Following the film screening we were treated to a bit of Q&A with David, with the bulk of questions coming from the David Gilmour website fan club. The questions were pretty well as you'd expect – one guy asked “What are the 3 tips or tricks you'd suggest to anyone starting out to become a guitar player?”, to which Dave answered in his usual down to earth manner, “Well firstly I'd buy a guitar”. Another punter asked if there was anything about home Dave wished he could take on tour, to which he responded with a fairly philosophical argument about the tour being one type of space, and then escaping that space and regaining one's freedom was what coming home meant, and you can't really take that with you. The compere snapped it back to a more sound-biteable “What are 3 things from England that you take with you because you can't get them on tour?”, to which Dave replied “Well we always take a big box of PG Tips – you just can't get good teabags in America”. Brilliant – one of Britain's rich list & rock's most adored figures can't function without a good cup of tea.

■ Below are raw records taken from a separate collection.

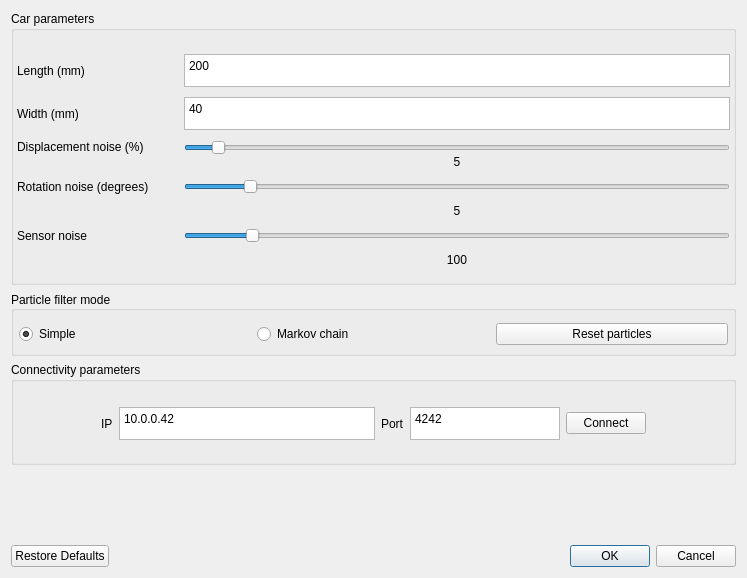
Above: config.ui from halflings/autonomee before the change. Below: the same form after it.
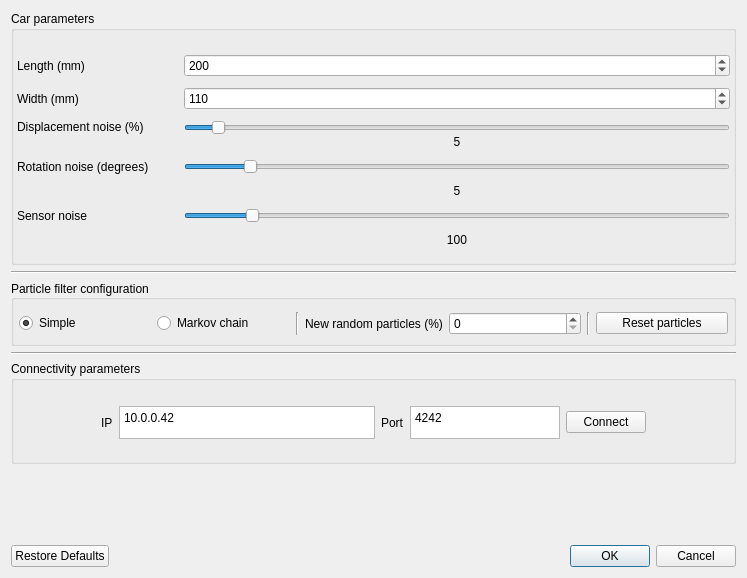
That is the form after the change.

Diff of the .ui file:
```diff
--- a/config.ui
+++ b/config.ui
@@ -50,14 +50,14 @@
       <property name="verticalSpacing">
        <number>10</number>
       </property>
-      <item row="7" column="0">
+      <item row="8" column="0">
        <widget class="QLabel" name="sensorTitle">
         <property name="text">
          <string>Sensor noise</string>
         </property>
        </widget>
       </item>
-      <item row="7" column="1">
+      <item row="8" column="1">
        <widget class="QSlider" name="sensorSlider">
         <property name="minimum">
          <number>50</number>
@@ -73,7 +73,7 @@
         </property>
        </widget>
       </item>
-      <item row="1" column="0">
+      <item row="2" column="0">
        <widget class="QLabel" name="widthTitle">
         <property name="text">
          <string>Width (mm)</string>
@@ -87,39 +87,7 @@
         </property>
        </widget>
       </item>
-      <item row="0" column="1">
-       <widget class="QPlainTextEdit" name="lengthValue">
-        <property name="maximumSize">
-         <size>
-          <width>16777215</width>
-          <height>33</height>
-         </size>
-        </property>
-        <property name="tabChangesFocus">
-         <bool>true</bool>
-        </property>
-        <property name="plainText">
-         <string>200</string>
-        </property>
-       </widget>
-      </item>
-      <item row="1" column="1">
-       <widget class="QPlainTextEdit" name="widthValue">
-        <property name="maximumSize">
-         <size>
-          <width>16777215</width>
-          <height>33</height>
-         </size>
-        </property>
-        <property name="tabChangesFocus">
-         <bool>true</bool>
-        </property>
-        <property name="plainText">
-         <string>40</string>
-        </property>
-       </widget>
-      </item>
-      <item row="5" column="1">
+      <item row="6" column="1">
        <layout class="QVBoxLayout" name="rotationVLayout">
         <item>
          <widget class="QSlider" name="rotationSlider">
@@ -136,7 +104,7 @@
         </item>
        </layout>
       </item>
-      <item row="2" column="1" rowspan="2">
+      <item row="3" column="1" rowspan="2">
        <layout class="QVBoxLayout" name="verticalLayout_2">
         <item>
          <widget class="QSlider" name="displacementSlider">
@@ -166,21 +134,21 @@
         </item>
        </layout>
       </item>
-      <item row="5" column="0">
+      <item row="6" column="0">
        <widget class="QLabel" name="rotationTitle">
         <property name="text">
          <string>Rotation noise (degrees)</string>
         </property>
        </widget>
       </item>
-      <item row="2" column="0">
+      <item row="3" column="0">
        <widget class="QLabel" name="displacementTitle">
         <property name="text">
          <string>Displacement noise (%)</string>
         </property>
        </widget>
       </item>
-      <item row="8" column="1">
+      <item row="9" column="1">
        <widget class="QLabel" name="sensorValue">
         <property name="text">
          <string>100</string>
@@ -193,7 +161,7 @@
         </property>
        </widget>
       </item>
-      <item row="6" column="1">
+      <item row="7" column="1">
        <widget class="QLabel" name="rotationValue">
         <property name="text">
          <string>5</string>
@@ -218,13 +186,52 @@
         </property>
        </widget>
       </item>
+      <item row="0" column="1">
+       <widget class="QSpinBox" name="lengthValue">
+        <property name="minimum">
+         <number>1</number>
+        </property>
+        <property name="maximum">
+         <number>10000</number>
+        </property>
+        <property name="singleStep">
+         <number>10</number>
+        </property>
+        <property name="value">
+         <number>200</number>
+        </property>
+       </widget>
+      </item>
+      <item row="2" column="1">
+       <widget class="QSpinBox" name="widthValue">
+        <property name="minimum">
+         <number>1</number>
+        </property>
+        <property name="maximum">
+         <number>10000</number>
+        </property>
+        <property name="singleStep">
+         <number>10</number>
+        </property>
+        <property name="value">
+         <number>110</number>
+        </property>
+       </widget>
+      </item>
      </layout>
     </widget>
    </item>
+   <item>
+    <widget class="Line" name="line_2">
+     <property name="orientation">
+      <enum>Qt::Horizontal</enum>
+     </property>
+    </widget>
+   </item>
    <item>
     <widget class="QGroupBox" name="probabilityGroupbox">
      <property name="title">
-      <string>Particle filter mode</string>
+      <string>Particle filter configuration</string>
      </property>
      <property name="alignment">
       <set>Qt::AlignLeading|Qt::AlignLeft|Qt::AlignVCenter</set>
@@ -262,6 +269,34 @@
         </property>
        </widget>
       </item>
+      <item>
+       <widget class="Line" name="line">
+        <property name="orientation">
+         <enum>Qt::Vertical</enum>
+        </property>
+       </widget>
+      </item>
+      <item>
+       <widget class="QLabel" name="randomParticlesLabel">
+        <property name="text">
+         <string>New random particles (%)</string>
+        </property>
+       </widget>
+      </item>
+      <item>
+       <widget class="QSpinBox" name="randomnessValue">
+        <property name="maximum">
+         <number>100</number>
+        </property>
+       </widget>
+      </item>
+      <item>
+       <widget class="Line" name="line_4">
+        <property name="orientation">
+         <enum>Qt::Vertical</enum>
+        </property>
+       </widget>
+      </item>
       <item>
        <widget class="QPushButton" name="resetParticles">
         <property name="maximumSize">
@@ -278,6 +313,13 @@
      </layout>
     </widget>
    </item>
+   <item>
+    <widget class="Line" name="line_3">
+     <property name="orientation">
+      <enum>Qt::Horizontal</enum>
+     </property>
+    </widget>
+   </item>
    <item>
     <widget class="QGroupBox" name="connectivityGroupbox">
      <property name="title">
```
Left out of the diff: 2 changed lines with no effect on the pictures.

Following the Q&A there were a few anecdotes about the touring show; I was most taken by the story of the Siberian bloke who was busking in Venice playing wine glasses that Dave & Polly saw when they were walking around, and Polly convinced Dave to get him to play in the show that night… so Shine On had a wineglass intro.
Finally David stood up and said “Well I guess all that remains now is for us to have a bit of a jam – luckily there happened to be some musicians floating about backstage…”, at which point some of his band came out & started jamming, with the keys being finally taken by Mr Rick Wright, and Dick Parry popped out with his sax! “A few musicians”, my arse.
Anyway, good time had by all.